** Exercise inputs **
________________________________________

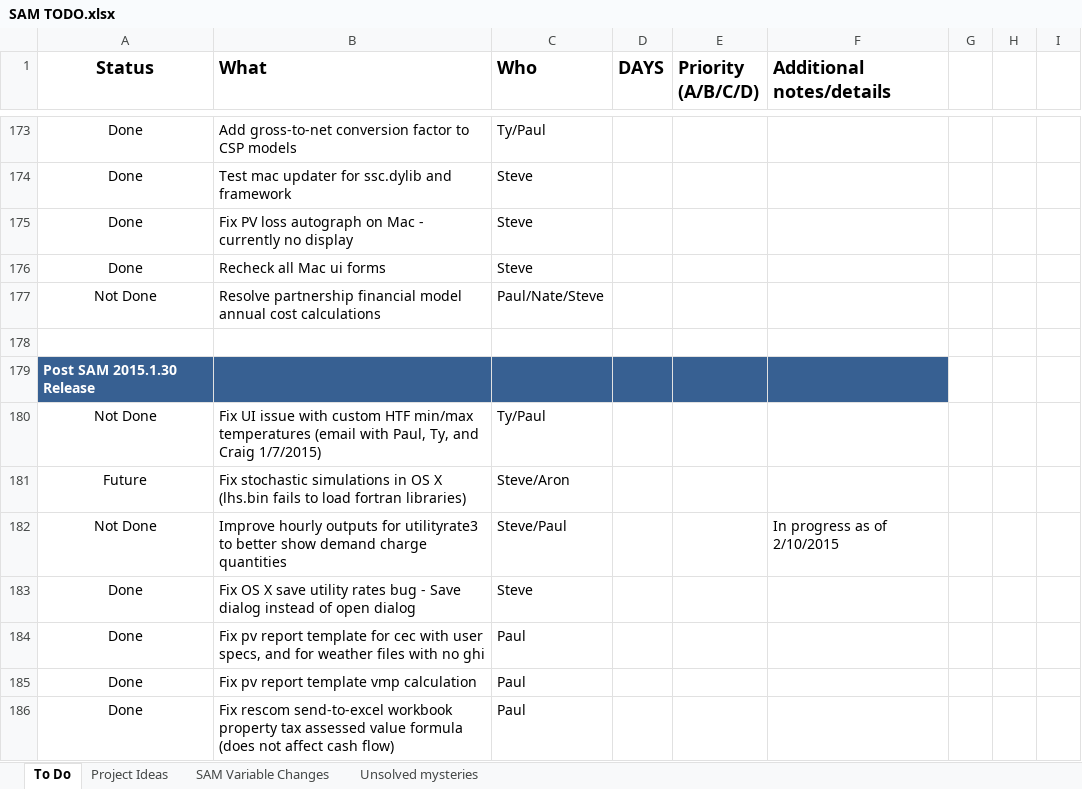
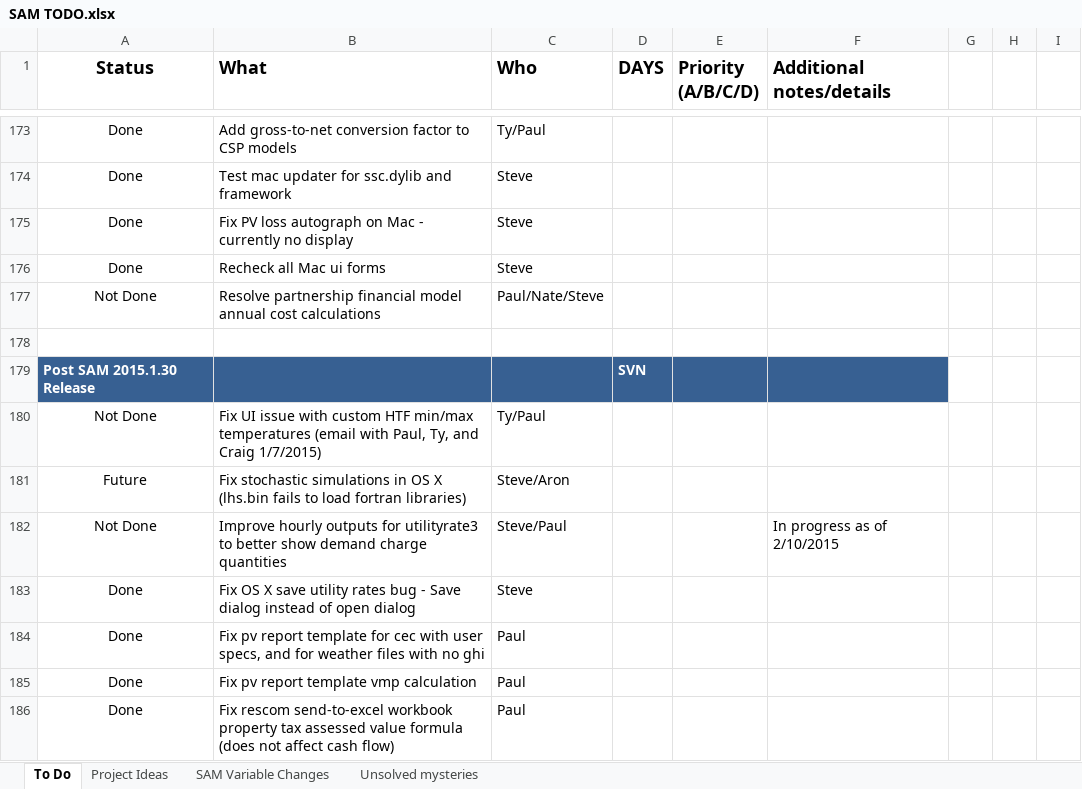
Before and after one commit to NREL/SAM, an Excel workbook: SAM TODO.xlsx, sheet To Do, drawn as a sheet; only a part is shown, gaps mark what is left out; values as stored, in another font and other column widths than the file's, no borders; conditional formats not drawn; the diff covers the shown part only; the diff names each change by its address in the sheet, - before the commit and + after, or states it on an @@ line.

```diff
--- a/SAM TODO.xlsx (sheet To Do)
+++ b/SAM TODO.xlsx (sheet To Do)
-D179 (DAYS): (empty)
+D179 (DAYS): SVN
```
Also changed, not shown: 40 added rows elsewhere in this sheet.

________________________________________

In the records, how many lines have the word "TODO" in them? Only the number is needed.

3